Smith Fellows
Smith Fellow


The future of restoration depends on the development of methods that are adaptive to a changing climate. For plants, best practices recognize that the choice of source populations for restoration can greatly affect restoration success. However, restoration practice suffers from a lack of evidence-based methods for sourcing seeds with the genetic resources to adapt to rapid environmental change. Seeds sourced from the same site over multiple years may provide genetic variation and population buffering akin to that of soil seed banks, which are critical to the resilience of annual plant communities. Using seed collections made over 17 sites and 4 years, I will test the efficacy of sourcing methods through time and across space to introduce climate-resilient genomic diversity into restoration populations. This investigation will be conducted with Lasthenia conjugens and L. burkei, two endangered asters that are endemic to California vernal pool wetlands, a highly threatened habitat that was once widespread throughout western North America.
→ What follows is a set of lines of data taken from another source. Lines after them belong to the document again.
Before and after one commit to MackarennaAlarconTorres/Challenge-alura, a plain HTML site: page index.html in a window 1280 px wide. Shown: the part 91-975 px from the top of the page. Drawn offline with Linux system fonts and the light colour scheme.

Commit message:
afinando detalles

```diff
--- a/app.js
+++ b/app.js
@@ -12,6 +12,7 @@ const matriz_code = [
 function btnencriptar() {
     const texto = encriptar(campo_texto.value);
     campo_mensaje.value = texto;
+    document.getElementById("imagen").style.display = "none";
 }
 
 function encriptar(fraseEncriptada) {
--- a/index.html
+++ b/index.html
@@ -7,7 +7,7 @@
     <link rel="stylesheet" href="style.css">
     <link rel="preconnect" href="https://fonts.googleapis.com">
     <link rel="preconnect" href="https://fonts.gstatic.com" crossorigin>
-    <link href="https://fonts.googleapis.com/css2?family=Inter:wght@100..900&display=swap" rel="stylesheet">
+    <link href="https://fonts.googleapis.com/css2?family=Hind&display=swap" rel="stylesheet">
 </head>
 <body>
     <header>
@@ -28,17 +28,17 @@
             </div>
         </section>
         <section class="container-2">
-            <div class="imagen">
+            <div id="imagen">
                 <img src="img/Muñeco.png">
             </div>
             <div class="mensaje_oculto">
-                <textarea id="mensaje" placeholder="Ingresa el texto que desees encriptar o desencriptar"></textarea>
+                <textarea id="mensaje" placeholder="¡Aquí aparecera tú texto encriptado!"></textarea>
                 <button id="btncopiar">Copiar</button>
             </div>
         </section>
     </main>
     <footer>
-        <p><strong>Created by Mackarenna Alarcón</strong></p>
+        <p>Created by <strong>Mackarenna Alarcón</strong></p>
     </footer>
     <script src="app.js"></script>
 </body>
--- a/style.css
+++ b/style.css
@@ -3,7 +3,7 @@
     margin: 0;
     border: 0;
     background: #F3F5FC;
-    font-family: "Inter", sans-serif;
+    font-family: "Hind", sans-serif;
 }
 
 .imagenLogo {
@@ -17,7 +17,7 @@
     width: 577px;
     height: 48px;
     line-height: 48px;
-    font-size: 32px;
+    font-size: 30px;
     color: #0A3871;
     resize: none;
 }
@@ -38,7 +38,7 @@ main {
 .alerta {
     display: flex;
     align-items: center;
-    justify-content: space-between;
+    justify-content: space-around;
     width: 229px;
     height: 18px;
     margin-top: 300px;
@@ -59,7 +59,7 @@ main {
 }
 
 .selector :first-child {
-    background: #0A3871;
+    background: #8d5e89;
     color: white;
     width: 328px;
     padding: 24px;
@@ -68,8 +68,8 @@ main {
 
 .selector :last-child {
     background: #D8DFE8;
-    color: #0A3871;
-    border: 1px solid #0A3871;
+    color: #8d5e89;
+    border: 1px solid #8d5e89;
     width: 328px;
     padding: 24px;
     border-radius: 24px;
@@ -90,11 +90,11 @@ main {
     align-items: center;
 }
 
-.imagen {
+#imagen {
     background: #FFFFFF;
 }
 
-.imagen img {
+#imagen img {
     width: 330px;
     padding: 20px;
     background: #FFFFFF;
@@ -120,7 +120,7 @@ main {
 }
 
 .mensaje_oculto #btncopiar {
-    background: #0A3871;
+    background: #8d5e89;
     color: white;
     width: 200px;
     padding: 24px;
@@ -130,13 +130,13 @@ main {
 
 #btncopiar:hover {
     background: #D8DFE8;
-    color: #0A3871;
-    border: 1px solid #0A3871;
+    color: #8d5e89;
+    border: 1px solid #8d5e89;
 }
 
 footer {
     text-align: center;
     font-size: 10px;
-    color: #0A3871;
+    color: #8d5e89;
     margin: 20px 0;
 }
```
Vernal pools exhibit high, and increasing, year-to-year variation due to fluctuating precipitation patterns and represent a habitat in which seed banks may be particularly critical to the evolutionary potential and long-term success of restored populations. I will combine transplant experiments under different hydrologic conditions in the field and greenhouse with next generation sequencing to characterize the distribution of both neutral and adaptive genomic variation among populations and across generations. This project will provide concrete recommendations for conserving rare and specialized plant taxa while serving as a case study for restoration sourcing methodologies. In collaboration with restoration practitioners, I will build a “Seed Sourcing Network” to develop and implement evolutionary tools for restoration and to disseminate research results and recommendations.